My fields of interest include population dynamics and community ecology, invasion biology, conservation biology, biodiversity of marine and estuarine systems, and applications of ecological theory to coastal management problems. My approach involves field and laboratory experiments that answer basic ecological questions and provide solutions to management problems. I accept graduate students through the Graduate Group in Ecology.
Representative publications: (click
here for complete list)
- Grosholz, E. D. Avoidance by grazers facilitates spread of an invasive hybrid plant. Ecology Letters (in press).
- Kimbro, D.L, J.L. Largier and E.D. Grosholz. 2009. Coastal oceanographic
processes influence the growth and size of a key estuarine species, the Olympia
oyster. Limnology and Oceanography 54: 1425–1437.
- Silliman, B. R., E. D. Grosholz and M. D. Bertness. 2009. Human Impacts on
Salt Marshes: A Global Perspective. University of California Press, Berkeley,
- Williams, S. L. and E. D. Grosholz. 2008. The invasive species challenge in
estuarine and coastal environments: marrying management and science. Estuaries
and Coasts. The H.T. Odum Synthesis Essay (invited) 31: 3-20.
- Tyler, A. C., J. G. Lambrinos and E. D. Grosholz. 2007. Nitrogen inputs promote the spread of an invasive marsh grass. Ecological Applications 17: 1886–1898.

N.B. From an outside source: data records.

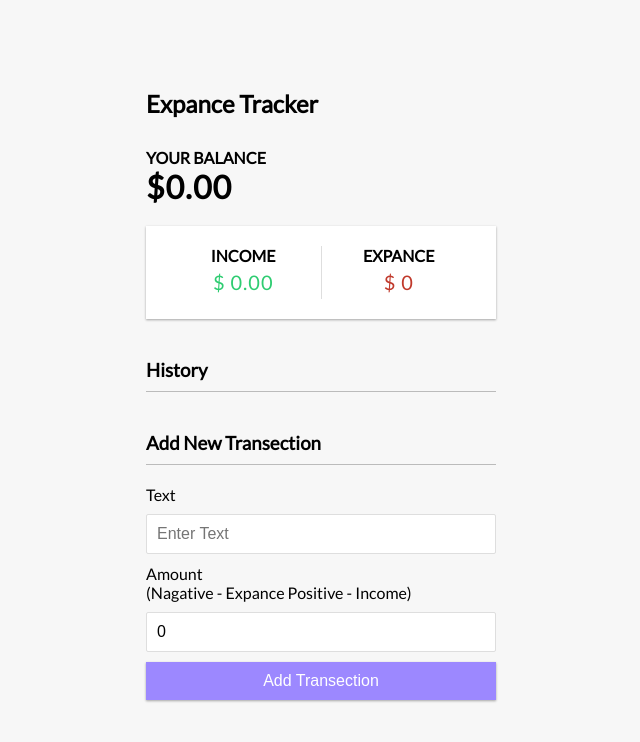
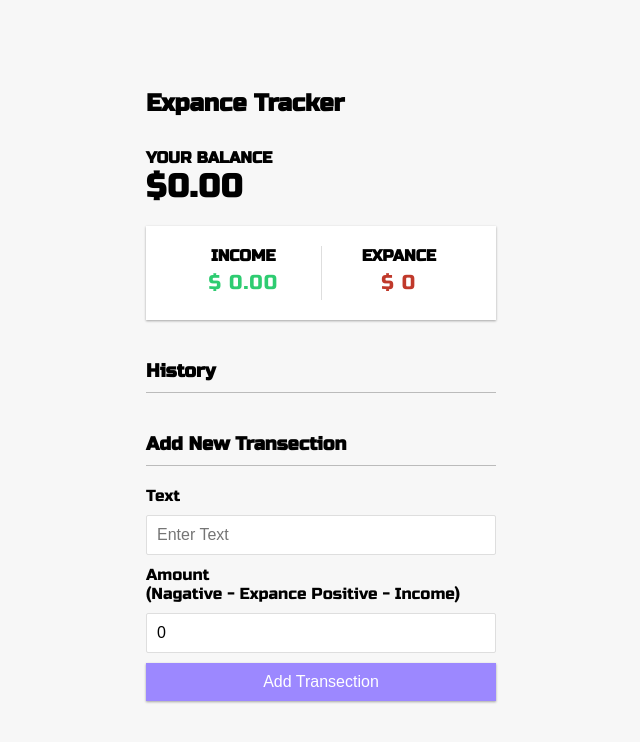
Before and after one commit to adityaparsad01/expance2, a React (Create React App) app: page / in a window 1280 px wide. Shown: the top 742 px of the page, without its empty margins (319-959 px from the left). Built offline with nearby package versions, Linux system fonts and the light colour scheme.

Commit message:
Font Change

```diff
--- a/src/styles.css
+++ b/src/styles.css
@@ -1,5 +1,4 @@
-@import url("https://fonts.googleapis.com/css?family=Lato&display=swap");
-
+@import url("https://fonts.googleapis.com/css2?family=Russo+One&display=swap");
 :root {
   --box-shadow: 0 1px 3px rgba(0, 0, 0, 0.12), 0 1px 2px rgba(0, 0, 0, 0.24);
 }
@@ -16,7 +15,7 @@
   justify-content: center;
   min-height: 100vh;
   margin: 0;
-  font-family: "Lato", sans-serif;
+  font-family: "Russo One", sans-serif;
 }
 
 .container {
```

- Levin, L. A., C. Neira, and E. D. Grosholz. 2006. Invasive cordgrass modifies wetland trophic function. Ecology 87: 419–432.
E. D. 2005. Recent biological invasion may hasten invasional meltdown by

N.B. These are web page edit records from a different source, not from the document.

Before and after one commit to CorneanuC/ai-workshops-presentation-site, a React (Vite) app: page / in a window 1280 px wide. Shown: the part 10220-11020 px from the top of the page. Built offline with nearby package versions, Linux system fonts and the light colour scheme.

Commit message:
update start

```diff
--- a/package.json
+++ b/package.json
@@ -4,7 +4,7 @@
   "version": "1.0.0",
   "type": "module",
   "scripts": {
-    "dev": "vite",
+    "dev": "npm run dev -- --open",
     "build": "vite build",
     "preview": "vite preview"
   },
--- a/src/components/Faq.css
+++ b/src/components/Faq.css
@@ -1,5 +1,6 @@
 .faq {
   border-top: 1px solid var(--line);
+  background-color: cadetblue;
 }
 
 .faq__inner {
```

accelerating historical introductions. Proceedings of the National Academy of
Sciences U.S.A. 102: 1088-1091.